This is how it works: triggers in Db2 will notify about changes of tables. Set an alter trigger and execute a stored procedure to store the new data of the table in immudb. Push the java code to Db2 and create the stored procedure. After that, it is callable by SQL. When the trigger is called, set the parameters and call javaproc. Use the OUT STATUS variable to report the HTTP-Code.

CREATE PROCEDURE JAVAPROC (IN TABLE CHAR(99),
                           IN COLUMN CHAR(99),
                           IN KEY(99),
                           OUT STATUS INTEGER)
   NOT DETERMINISTIC
   LANGUAGE Java
   PARAMETER STYLE JAVA
   EXTERNAL NAME 'DS_20180823161823:com.userid.JAVAPROC.x_JAVAPROC'
   COLLID NULLID
   WLM ENVIRONMENT D121WLM_JAVA

Call the stored procedure with SQL:

CALL IMMUDB.JAVAPROC(:TABLE,     
                     :COLUMN,   
                     :KEY
                     :OUT)     

Immudbs performance can keep up with high-speed databases. Add immutability to your database, not just by offline tape. 

Innovation for your future proof hardware

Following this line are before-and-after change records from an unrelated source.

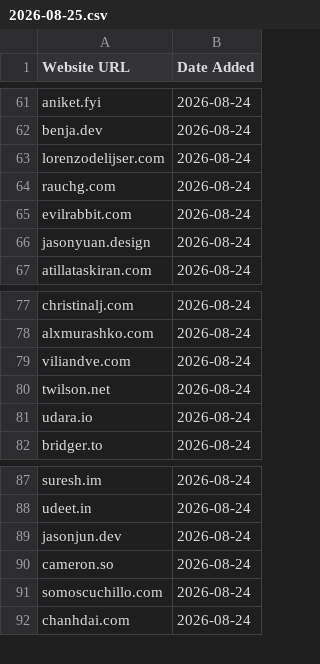
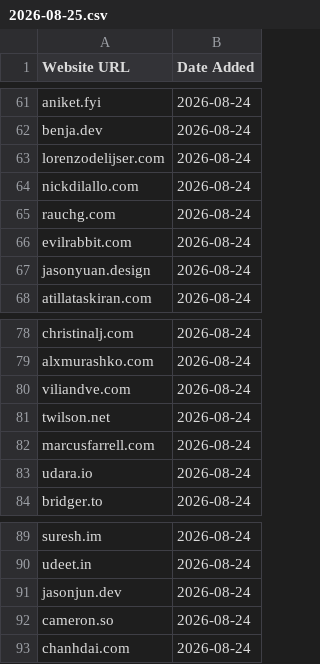
Before and after one commit to omyvnss/adfolio-clone, a CSV file: data/history/2026-08-25.csv, drawn as a sheet; only a part is shown, gaps mark what is left out; removed rows and columns are numbered as before the commit, all else as after; the diff names each change by its address in the sheet, - before the commit and + after, or states it on an @@ line.

```diff
--- a/data/history/2026-08-25.csv
+++ b/data/history/2026-08-25.csv
+row 64: nickdilallo.com | 2026-08-24
+row 82: marcusfarrell.com | 2026-08-24
-row 91: somoscuchillo.com | 2026-08-24
```
Also changed, not shown: data/sites.csv, 1 other file.
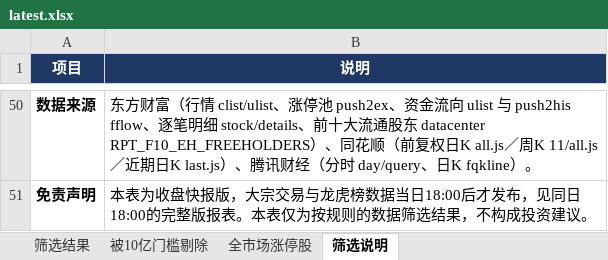
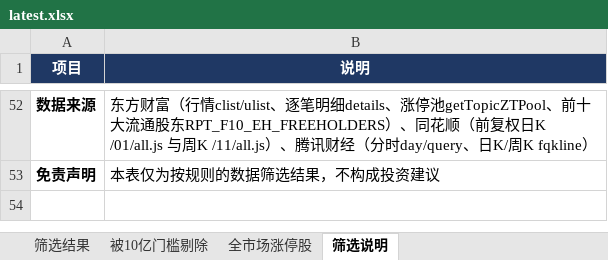
Before and after one commit to bh661/a-stock-daily, an Excel workbook: latest.xlsx, sheet 筛选说明, drawn as a sheet; only a part is shown, gaps mark what is left out; values as stored, in another font and other column widths than the file's, no borders; addresses are those after the commit; the diff covers the shown part only; the diff names each change by its address in the sheet, - before the commit and + after, or states it on an @@ line.

```diff
--- a/latest.xlsx (sheet 筛选说明)
+++ b/latest.xlsx (sheet 筛选说明)
-B52 (说明): …富（行情 clist/ulist、涨停池 push2ex、资金流向 ulist 与 push2his fflow、逐笔明细 stock/details、前十大流通股东 datacenter RPT_F10_EH_FREEHOLDERS）、同花顺（前复权日K all.js／周K 11/all.js／近期日K last.js）、腾讯财经（分时 day/query、日K fqkline）。
+B52 (说明): …富（行情clist/ulist、逐笔明细details、涨停池getTopicZTPool、前十大流通股东RPT_F10_EH_FREEHOLDERS）、同花顺（前复权日K /01/all.js 与周K /11/all.js）、腾讯财经（分时day/query、日K/周K fqkline）
-B53 (说明): 本表为收盘快报版，大宗交易与龙虎榜数据当日18:00后才发布，见同日18:00的完整版报表。本表仅为按规则的数据筛选结果，不构成投资建议。
+B53 (说明): 本表仅为按规则的数据筛选结果，不构成投资建议
```
Also changed, not shown: 41 added rows, 39 removed rows and 11 edited cells elsewhere in this sheet, sheet 全市场涨停股, sheet 筛选结果, sheet 被10亿门槛剔除, 1 other file.
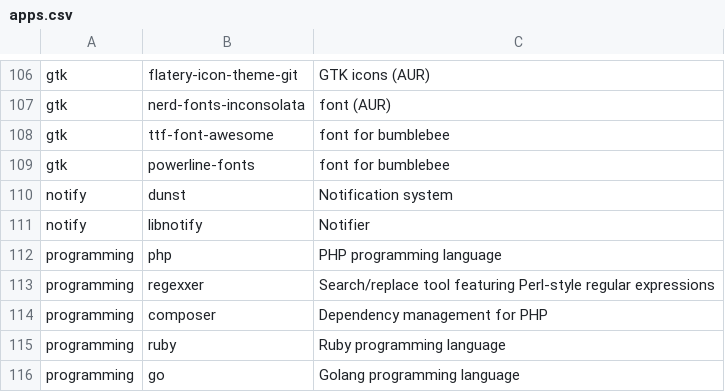
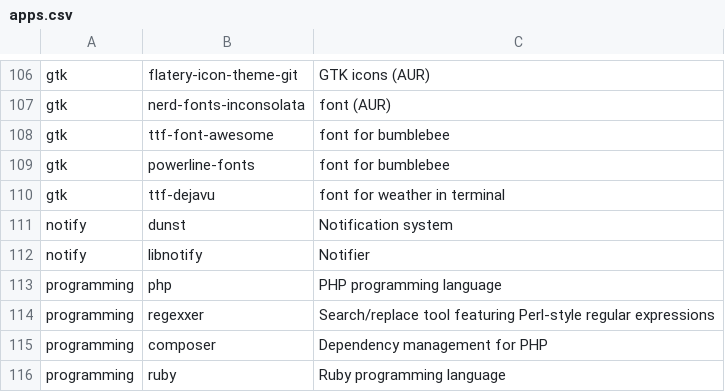
Before and after one commit to bimmerr2019/ArchInstall, a CSV file: apps.csv, drawn as a sheet; only a part is shown, gaps mark what is left out; the shorter side is filled out with more unchanged rows.

Commit message:
test

```diff
--- a/apps.csv
+++ b/apps.csv
@@ -109,2 +109,3 @@ gtk,ttf-font-awesome,font for bumblebee
 gtk,powerline-fonts,font for bumblebee
+gtk,ttf-dejavu,font for weather in terminal
 notify,dunst,Notification system
```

The hardware of IBM Z is suited very well for the crypto technologies of the future. Get the best of both worlds Linux and z/OS and make your system immutable. Back up critical data or secure your build process. Proof immutability for your transaction-logs. Or maybe you already have a use-case in mind we didn’t even think about yet. Start coding and create answers to very important questions in a world where digital trust becomes more and more significant.